Using the data set as shown in the spreadsheet above, it would be possible to predict the price of a new house with the following criteria: Floor space 90, Rooms 4, Lot size 101, Apartment 0, Row house 1, Corner 0, Detached 0 (probably around 275000)

The name of the approach of above example is “supervised learning”. The results are compared with existing correct results. This way, it is possible to verify the quality and accuracy of the solution during the development. In the world of Machine Learning are also solutions for “unsupervised learning” available. But, because the data in Dynamics NAV is well structured and labelled, it is not necessary to hand over the classification of data to a ML solution.

Machine Learning in general is based on mathematical concepts. Therefor theoretically every programming language supporting mathematical library could be used.

What is Machine Learning … not

Tackling a problem with ML is the same as tackling a problem with Dynamics NAV (or 365BC). In the first instance it is necessary to define, analyze and weight the problem. As for any development in Dynamics NAV, it is necessary to measure the impact on the business. Furthermore, it is important to value the result. And last but not least, the costs must be justified in the end. These basic questions are necessary, because Machine Learning itself is not a finished product which will solve any problem out of the box.

The concept of Machine Learning is very loose and – the same as developing in Dynamics NAV – there is no guarantee that the outcome is correct. The involved persons do need comprehensive knowledge about the possibilities of Machine Learning. Furthermore, during the development, it is necessary to consider individual characteristics of the business. It is also necessary that the persons who will work with the final Machine Learning solution know how to evaluate the results.

The results of Machine Learning are predictions – they are not an exact outlook. Therefor the results of Machine Learning can offer a guidance only. The persons who are owning the process must take the final decision. Machine Learning is able to support only.

Machine Learning and Dynamics NAV/365BC

As mentioned earlier it is possible to utilize the Dynamics NAV/365BC data through the SQL-Server. The structure of the data is very well. It should not be a problem for an experienced expert to create Machine Learning solutions using any kind of software framework. But, this route might become complex – especially when no Machine Learning knowledge is available.

Microsoft is aware of this problem and did create the Azure Machine Learning Studio. Azure ML is a visual drag and drop web-solution to tackle problems using Machine Learning. It is possible in Azure ML to select and execute predefined steps like data transformation, calculation or scripts. This helps to understand the flow of data and to analyze problems. The connection between Dynamics NAV (and 365BC) and Azure ML is a Web Service which sends and receives data.
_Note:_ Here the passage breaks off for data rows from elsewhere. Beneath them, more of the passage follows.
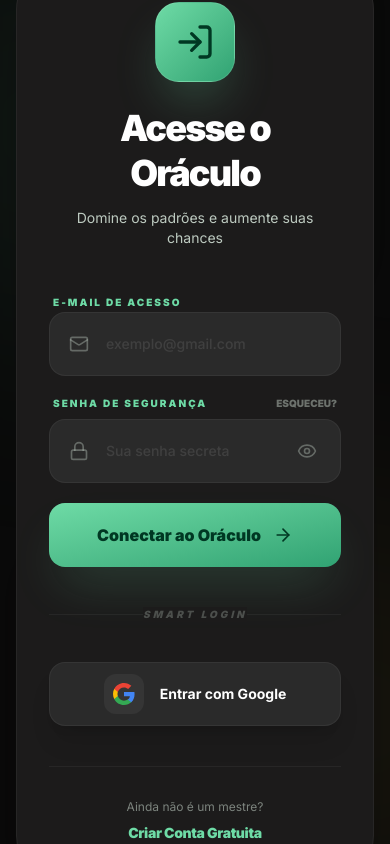
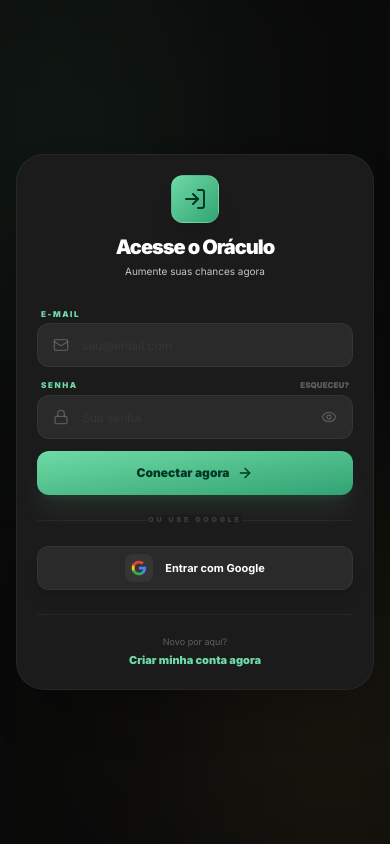
Before and after one commit to Megaestudos/loto-f-cil-Oracle, a Next.js app: page / in a window 390 px wide. Built offline with nearby package versions, Linux system fonts and the light colour scheme; no server answers.

Commit message:
style: Substantial responsive scale down for Auth screen to fit small mobiles

```diff
--- a/components/Auth.tsx
+++ b/components/Auth.tsx
@@ -82,72 +82,72 @@
       </div>
 
       <motion.div
-        initial={{ opacity: 0, y: 20, scale: 0.95 }}
+        initial={{ opacity: 0, y: 10, scale: 0.98 }}
         animate={{ opacity: 1, y: 0, scale: 1 }}
-        className="w-full max-w-md bg-[#1c1b1b] rounded-[40px] border border-white/5 p-8 md:p-10 relative z-10 shadow-2xl my-8"
+        className="w-full max-w-[380px] bg-[#1c1b1b] rounded-[28px] border border-white/5 p-5 md:p-10 relative z-10 shadow-2xl my-auto mx-auto"
       >
-        <div className="text-center mb-10">
+        <div className="text-center mb-5 md:mb-10">
           <motion.div
-            initial={{ scale: 0, rotate: -20 }}
-            animate={{ scale: 1, rotate: 0 }}
-            className="w-20 h-20 bg-gradient-to-br from-[#6edba6] to-[#30a373] rounded-3xl mx-auto mb-6 flex items-center justify-center shadow-2xl shadow-[#6edba6]/30 border border-white/10"
+            initial={{ scale: 0 }}
+            animate={{ scale: 1 }}
+            className="w-12 h-12 md:w-20 md:h-20 bg-gradient-to-br from-[#6edba6] to-[#30a373] rounded-xl md:rounded-3xl mx-auto mb-3 md:mb-6 flex items-center justify-center shadow-xl border border-white/10"
           >
-            <LogIn className="w-10 h-10 text-[#003823]" />
+            <LogIn className="w-6 h-6 md:w-10 md:h-10 text-[#003823]" />
           </motion.div>
-          <h2 className="text-4xl font-black text-white font-headline tracking-tighter leading-tight px-2">
+          <h2 className="text-xl md:text-4xl font-black text-white font-headline tracking-tighter leading-tight">
             {mode === 'login' ? 'Acesse o Oráculo' : mode === 'register' ? 'Entre para o Time' : 'Recupere sua Senha'}
           </h2>
-          <p className="text-[#bdcac0] mt-3 text-sm px-4">
-            {mode === 'login' ? 'Domine os padrões e aumente suas chances' : mode === 'register' ? 'Crie sua conta gratuita em segundos' : 'Informe seu e-mail para receber o link'}
+          <p className="text-[#bdcac0] mt-1 md:mt-3 text-[10px] md:text-sm px-2">
+            {mode === 'login' ? 'Aumente suas chances agora' : mode === 'register' ? 'Crie sua conta em segundos' : 'Informe seu e-mail abaixo'}
           </p>
         </div>
 
-        <form onSubmit={handleEmailAuth} className="space-y-5">
-          <div className="space-y-2">
-            <label className="text-[10px] uppercase font-black text-[#6edba6] ml-1 tracking-[0.2em]">E-mail de Acesso</label>
+        <form onSubmit={handleEmailAuth} className="space-y-3 md:space-y-5">
+          <div className="space-y-1 md:space-y-2">
+            <label className="text-[8px] md:text-[10px] uppercase font-black text-[#6edba6] ml-1 tracking-[0.2em]">E-mail</label>
             <div className="relative group">
-              <Mail className="absolute left-5 top-1/2 -translate-y-1/2 w-5 h-5 text-[#bdcac0]/40 group-focus-within:text-[#6edba6] transition-all" />
+              <Mail className="absolute left-4 md:left-5 top-1/2 -translate-y-1/2 w-4 h-4 md:w-5 md:h-5 text-[#bdcac0]/30 group-focus-within:text-[#6edba6] transition-all" />
               <input
                 type="email"
                 required
                 value={email}
                 onChange={(e) => setEmail(e.target.value)}
-                placeholder="exemplo@gmail.com"
-                className="w-full h-16 pl-14 pr-5 bg-[#2a2a2a] border border-white/5 rounded-2xl text-white placeholder:text-white/10 focus:outline-none focus:border-[#6edba6]/40 focus:ring-4 focus:ring-[#6edba6]/5 transition-all text-sm font-medium"
+                placeholder="seu@email.com"
+                className="w-full h-11 md:h-16 pl-11 md:pl-14 pr-5 bg-[#2a2a2a] border border-white/5 rounded-xl md:rounded-2xl text-white placeholder:text-white/5 focus:outline-none focus:border-[#6edba6]/40 transition-all text-xs md:text-sm"
               />
             </div>
           </div>
 
           {mode !== 'forgot' && (
-            <div className="space-y-2">
+            <div className="space-y-1 md:space-y-2">
               <div className="flex justify-between items-center px-1">
-                <label className="text-[10px] uppercase font-black text-[#6edba6] tracking-[0.2em]">Senha de Segurança</label>
+                <label className="text-[8px] md:text-[10px] uppercase font-black text-[#6edba6] tracking-[0.2em]">Senha</label>
                 {mode === 'login' && (
                   <button
                     type="button"
                     onClick={() => setMode('forgot')}
-                    className="text-[10px] uppercase font-black text-[#bdcac0]/50 hover:text-[#e9c349] transition-colors"
+                    className="text-[8px] md:text-[10px] uppercase font-black text-[#bdcac0]/40 hover:text-[#e9c349]"
                   >
                     Esqueceu?
                   </button>
                 )}
               </div>
               <div className="relative group">
-                <Lock className="absolute left-5 top-1/2 -translate-y-1/2 w-5 h-5 text-[#bdcac0]/40 group-focus-within:text-[#6edba6] transition-all" />
+                <Lock className="absolute left-4 md:left-5 top-1/2 -translate-y-1/2 w-4 h-4 md:w-5 md:h-5 text-[#bdcac0]/30 group-focus-within:text-[#6edba6] transition-all" />
                 <input
                   type={showPassword ? "text" : "password"}
                   required
                   value={password}
                   onChange={(e) => setPassword(e.target.value)}
-                  placeholder="Sua senha secreta"
-                  className="w-full h-16 pl-14 pr-14 bg-[#2a2a2a] border border-white/5 rounded-2xl text-white placeholder:text-white/10 focus:outline-none focus:border-[#6edba6]/40 focus:ring-4 focus:ring-[#6edba6]/5 transition-all text-sm font-medium"
+                  placeholder="Sua senha"
+                  className="w-full h-11 md:h-16 pl-11 md:pl-14 pr-11 md:pr-14 bg-[#2a2a2a] border border-white/5 rounded-xl md:rounded-2xl text-white placeholder:text-white/5 focus:outline-none focus:border-[#6edba6]/40 transition-all text-xs md:text-sm"
                 />
                 <button
                   type="button"
                   onClick={() => setShowPassword(!showPassword)}
-                  className="absolute right-5 top-1/2 -translate-y-1/2 text-[#bdcac0]/40 hover:text-white transition-colors p-1"
+                  className="absolute right-3 md:right-5 top-1/2 -translate-y-1/2 text-[#bdcac0]/30 p-1"
                 >
-                  {showPassword ? <EyeOff className="w-5 h-5" /> : <Eye className="w-5 h-5" />}
+                  {showPassword ? <EyeOff className="w-4 h-4 md:w-5 md:h-5" /> : <Eye className="w-4 h-4 md:w-5 md:h-5" />}
                 </button>
               </div>
             </div>
@@ -156,23 +156,21 @@
           <AnimatePresence mode="wait">
             {error && (
               <motion.div
-                initial={{ opacity: 0, y: -10 }}
-                animate={{ opacity: 1, y: 0 }}
-                exit={{ opacity: 0, y: -10 }}
-                className="flex items-center gap-3 p-4 bg-red-500/10 border border-red-500/20 rounded-2xl text-red-400 text-xs font-bold shadow-xl shadow-red-500/5"
+                initial={{ opacity: 0, scale: 0.95 }}
+                animate={{ opacity: 1, scale: 1 }}
+                className="flex items-center gap-2 p-2.5 md:p-4 bg-red-500/10 border border-red-500/20 rounded-lg md:rounded-2xl text-red-400 text-[10px] md:text-xs font-bold"
               >
-                <AlertCircle className="w-5 h-5 shrink-0" />
+                <AlertCircle className="w-4 h-4 md:w-5 md:h-5 shrink-0" />
                 {error}
               </motion.div>
             )}
             {success && (
               <motion.div
-                initial={{ opacity: 0, y: -10 }}
-                animate={{ opacity: 1, y: 0 }}
-                exit={{ opacity: 0, y: -10 }}
-                className="flex items-center gap-3 p-4 bg-[#6edba6]/10 border border-[#6edba6]/20 rounded-2xl text-[#6edba6] text-xs font-bold shadow-xl shadow-[#6edba6]/5"
+                initial={{ opacity: 0, scale: 0.95 }}
+                animate={{ opacity: 1, scale: 1 }}
+                className="flex items-center gap-2 p-2.5 md:p-4 bg-[#6edba6]/10 border border-[#6edba6]/20 rounded-lg md:rounded-2xl text-[#6edba6] text-[10px] md:text-xs font-bold"
               >
-                <CheckCircle2 className="w-5 h-5 shrink-0" />
+                <CheckCircle2 className="w-4 h-4 md:w-5 md:h-5 shrink-0" />
                 {success}
               </motion.div>
             )}
@@ -181,34 +179,34 @@
           <button
             type="submit"
             disabled={loading}
-            className="w-full h-16 bg-gradient-to-br from-[#6edba6] to-[#30a373] text-[#003823] font-black rounded-2xl shadow-2xl shadow-[#6edba6]/20 flex items-center justify-center gap-3 hover:scale-[1.02] active:scale-95 transition-all disabled:opacity-50 disabled:scale-100 text-base"
+            className="w-full h-11 md:h-16 bg-gradient-to-br from-[#6edba6] to-[#30a373] text-[#003823] font-black rounded-xl md:rounded-2xl shadow-xl shadow-[#6edba6]/10 flex items-center justify-center gap-2 hover:opacity-90 transition-all disabled:opacity-50 text-xs md:text-base mt-2"
           >
             {loading ? (
-              <Loader2 className="w-6 h-6 animate-spin" />
+              <Loader2 className="w-4 h-4 md:w-6 md:h-6 animate-spin" />
             ) : (
               <>
-                {mode === 'login' ? 'Conectar ao Oráculo' : mode === 'register' ? 'Confirmar Cadastro' : 'Enviar Link'}
-                <ArrowRight className="w-5 h-5" />
+                {mode === 'login' ? 'Conectar agora' : mode === 'register' ? 'Criar minha conta' : 'Enviar link'}
+                <ArrowRight className="w-4 h-4 md:w-5 md:h-5" />
               </>
             )}
           </button>
         </form>
 
-        <div className="relative my-10">
+        <div className="relative my-5 md:my-10">
           <div className="absolute inset-0 flex items-center">
             <div className="w-full border-t border-white/5" />
           </div>
-          <div className="relative flex justify-center text-[10px] uppercase font-black tracking-[0.3em] px-4">
-            <span className="bg-[#1c1b1b] text-[#bdcac0]/30 italic">Smart Login</span>
+          <div className="relative flex justify-center text-[7px] md:text-[8px] uppercase font-black tracking-[0.4em] px-3">
+            <span className="bg-[#1c1b1b] text-[#bdcac0]/20">Ou use Google</span>
           </div>
         </div>
 
         <button
           onClick={handleGoogleLogin}
-          className="w-full h-16 bg-[#2a2a2a] border border-white/5 rounded-2xl text-white font-bold text-sm flex items-center justify-center gap-4 hover:bg-white/5 transition-all active:scale-95 group shadow-xl"
+          className="w-full h-11 md:h-16 bg-[#2a2a2a] border border-white/5 rounded-xl md:rounded-2xl text-white font-bold text-[11px] md:text-sm flex items-center justify-center gap-3 hover:bg-white/5 transition-all shadow-lg"
         >
-          <div className="w-10 h-10 bg-white/5 rounded-xl flex items-center justify-center transition-all group-hover:scale-110">
-            <svg viewBox="0 0 24 24" className="w-6 h-6" xmlns="http://www.w3.org/2000/svg">
+          <div className="w-7 h-7 md:w-10 md:h-10 bg-white/5 rounded-lg flex items-center justify-center">
+            <svg viewBox="0 0 24 24" className="w-4 h-4 md:w-6 md:h-6" xmlns="http://www.w3.org/2000/svg">
               <path d="M22.56 12.25c0-.78-.07-1.53-.2-2.25H12v4.26h5.92c-.26 1.37-1.04 2.53-2.21 3.31v2.77h3.57c2.08-1.92 3.28-4.74 3.28-8.09z" fill="#4285F4"/>
               <path d="M12 23c2.97 0 5.46-.98 7.28-2.66l-3.57-2.77c-.98.66-2.23 1.06-3.71 1.06-2.86 0-5.29-1.93-6.16-4.53H2.18v2.84C3.99 20.53 7.7 23 12 23z" fill="#34A853"/>
               <path d="M5.84 14.1c-.22-.66-.35-1.36-.35-2.1s.13-1.44.35-2.1V7.06H2.18C1.43 8.55 1 10.22 1 12s.43 3.45 1.18 4.94l3.66-2.84z" fill="#FBBC05"/>
@@ -218,10 +216,10 @@
           Entrar com Google
         </button>
 
-        <div className="mt-10 pt-8 border-t border-white/5 text-center space-y-6">
-          <div className="flex flex-col items-center gap-2">
-            <span className="text-[#bdcac0]/60 text-xs">
-              {mode === 'login' ? 'Ainda não é um mestre?' : 'Já possui credenciais?'}
+        <div className="mt-6 md:mt-10 pt-5 md:pt-8 border-t border-white/5 text-center space-y-4">
+          <div className="flex flex-col items-center gap-1">
+            <span className="text-[#bdcac0]/40 text-[9px] md:text-xs">
+              {mode === 'login' ? 'Novo por aqui?' : 'Já é cadastrado?'}
             </span>
             <button
               onClick={() => {
@@ -229,9 +227,9 @@
                 setError(null)
                 setSuccess(null)
               }}
-              className="text-[#6edba6] font-black text-sm hover:underline tracking-tight"
+              className="text-[#6edba6] font-black text-[11px] md:text-sm hover:underline"
             >
-              {mode === 'login' ? 'Criar Conta Gratuita' : 'Acessar meu Painel'}
+              {mode === 'login' ? 'Criar minha conta agora' : 'Fazer login no painel'}
             </button>
           </div>
 
@@ -242,9 +240,9 @@
                 setError(null)
                 setSuccess(null)
               }}
-              className="text-[#bdcac0]/40 text-xs font-black hover:text-[#bdcac0] transition-colors uppercase tracking-widest"
+              className="text-[#bdcac0]/30 text-[9px] md:text-xs font-black hover:text-white transition-colors uppercase tracking-[0.2em]"
             >
-              Voltar ao Início
+              Voltar ao início
             </button>
           )}
         </div>
```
Thinking in the long route, it is possible to integrate Machine Learning seamless into Dynamics NAV. Actually, Microsoft did this in the Dynamics NAV 2018 version. Into the Item List, Microsoft integrated a FactBox called “Forecast”. The FactBox is able to show a forecast for the Inventory of the selected Item.

Example of the dashboard of Azure Machine Learning.


Machine Learning is a concept to solve mass data-driven problems. Predictions are able to enrich the decision-making process of every business. But, even when there is a nice, visual integration like Azure ML, it is necessary to learn what Machine Learning is. Starting to tackle a problem with Machine Learning without the right knowledge may lead into an result which harms the business.

Here is the russian version of this article: http://smart-it.com/ru/2018/07/introduction-dynamics-nav-machine-learning/